Problem: Below are the records; retype them exactly and omit each picture.

Records for this exercise:
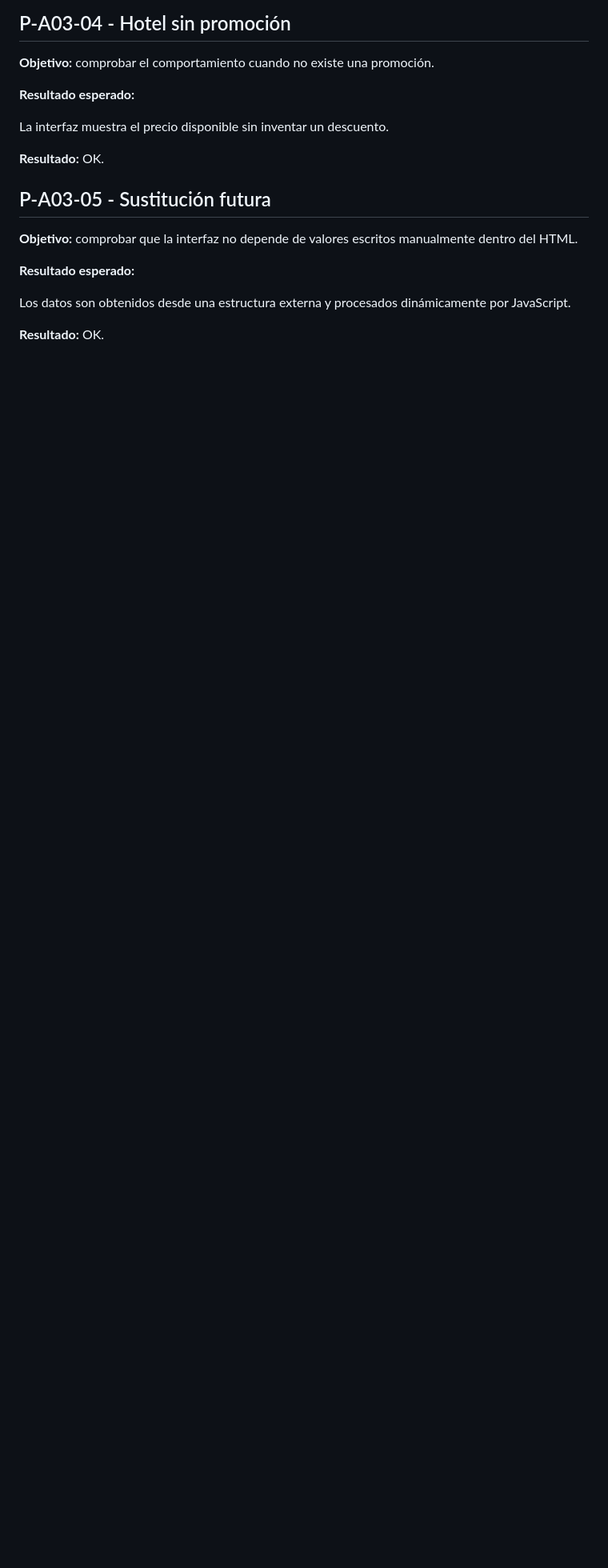
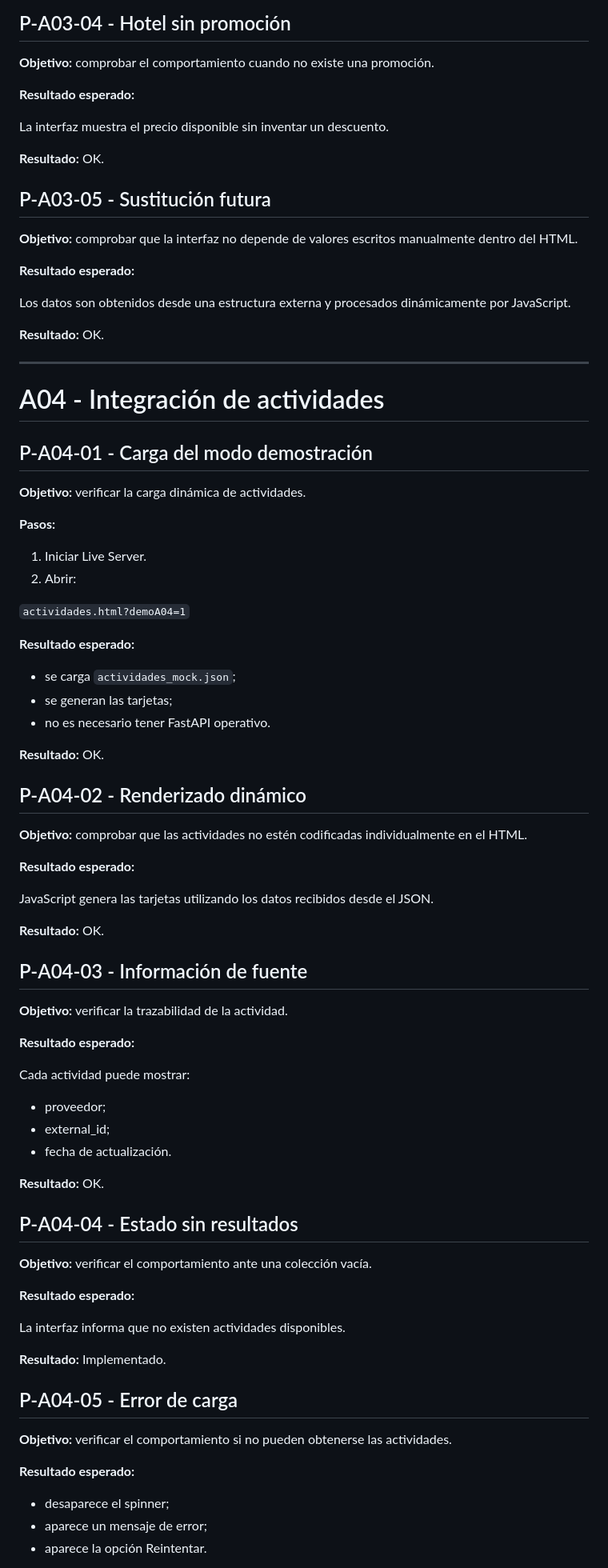
Before and after one commit to Juanyg22/api-plataforma-turistica, a Markdown page: docs/ae2-amorina/pruebas.md, the part around one of its changes. Shown at 80% size. GitHub-like rendering; blank space fills up the shorter version.

Commit message:
docs(activities): documentar integracion de actividades A04 refs #11

```diff
--- a/docs/ae2-amorina/pruebas.md
+++ b/docs/ae2-amorina/pruebas.md
@@ -177,3 +177,78 @@ Los datos son obtenidos desde una estructura externa y
 procesados dinámicamente por JavaScript.
 
 **Resultado:** OK.
+
+---
+
+# A04 - Integración de actividades
+
+## P-A04-01 - Carga del modo demostración
+
+**Objetivo:** verificar la carga dinámica de actividades.
+
+**Pasos:**
+
+1. Iniciar Live Server.
+2. Abrir:
+
+`actividades.html?demoA04=1`
+
+**Resultado esperado:**
+
+- se carga `actividades_mock.json`;
+- se generan las tarjetas;
+- no es necesario tener FastAPI operativo.
+
+**Resultado:** OK.
+
+
+## P-A04-02 - Renderizado dinámico
+
+**Objetivo:** comprobar que las actividades no estén
+codificadas individualmente en el HTML.
+
+**Resultado esperado:**
+
+JavaScript genera las tarjetas utilizando los datos
+recibidos desde el JSON.
+
+**Resultado:** OK.
+
+
+## P-A04-03 - Información de fuente
+
+**Objetivo:** verificar la trazabilidad de la actividad.
+
+**Resultado esperado:**
+
+Cada actividad puede mostrar:
+
+- proveedor;
+- external_id;
+- fecha de actualización.
+
+**Resultado:** OK.
+
+
+## P-A04-04 - Estado sin resultados
+
+**Objetivo:** verificar el comportamiento ante una colección vacía.
+
+**Resultado esperado:**
+
+La interfaz informa que no existen actividades disponibles.
+
+**Resultado:** Implementado.
+
+
+## P-A04-05 - Error de carga
+
+**Objetivo:** verificar el comportamiento si no pueden
+obtenerse las actividades.
+
+**Resultado esperado:**
+
+- desaparece el spinner;
+- aparece un mensaje de error;
+- aparece la opción Reintentar.
+
```
Also changed, not shown: other parts of docs/ae2-amorina/pruebas.md (+17 -0 lines), docs/ae2-amorina/actividades.md (added, +73 -0 lines).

Result:
Before and after one commit to Juanyg22/api-plataforma-turistica, a Markdown page: docs/ae2-amorina/pruebas.md, the part around one of its changes. Shown at 80% size. GitHub-like rendering; blank space fills up the shorter version.

Commit message:
docs(activities): documentar integracion de actividades A04 refs #11

```diff
--- a/docs/ae2-amorina/pruebas.md
+++ b/docs/ae2-amorina/pruebas.md
@@ -177,3 +177,78 @@ Los datos son obtenidos desde una estructura externa y
 procesados dinámicamente por JavaScript.
 
 **Resultado:** OK.
+
+---
+
+# A04 - Integración de actividades
+
+## P-A04-01 - Carga del modo demostración
+
+**Objetivo:** verificar la carga dinámica de actividades.
+
+**Pasos:**
+
+1. Iniciar Live Server.
+2. Abrir:
+
+`actividades.html?demoA04=1`
+
+**Resultado esperado:**
+
+- se carga `actividades_mock.json`;
+- se generan las tarjetas;
+- no es necesario tener FastAPI operativo.
+
+**Resultado:** OK.
+
+
+## P-A04-02 - Renderizado dinámico
+
+**Objetivo:** comprobar que las actividades no estén
+codificadas individualmente en el HTML.
+
+**Resultado esperado:**
+
+JavaScript genera las tarjetas utilizando los datos
+recibidos desde el JSON.
+
+**Resultado:** OK.
+
+
+## P-A04-03 - Información de fuente
+
+**Objetivo:** verificar la trazabilidad de la actividad.
+
+**Resultado esperado:**
+
+Cada actividad puede mostrar:
+
+- proveedor;
+- external_id;
+- fecha de actualización.
+
+**Resultado:** OK.
+
+
+## P-A04-04 - Estado sin resultados
+
+**Objetivo:** verificar el comportamiento ante una colección vacía.
+
+**Resultado esperado:**
+
+La interfaz informa que no existen actividades disponibles.
+
+**Resultado:** Implementado.
+
+
+## P-A04-05 - Error de carga
+
+**Objetivo:** verificar el comportamiento si no pueden
+obtenerse las actividades.
+
+**Resultado esperado:**
+
+- desaparece el spinner;
+- aparece un mensaje de error;
+- aparece la opción Reintentar.
+
```
Also changed, not shown: other parts of docs/ae2-amorina/pruebas.md (+17 -0 lines), docs/ae2-amorina/actividades.md (added, +73 -0 lines).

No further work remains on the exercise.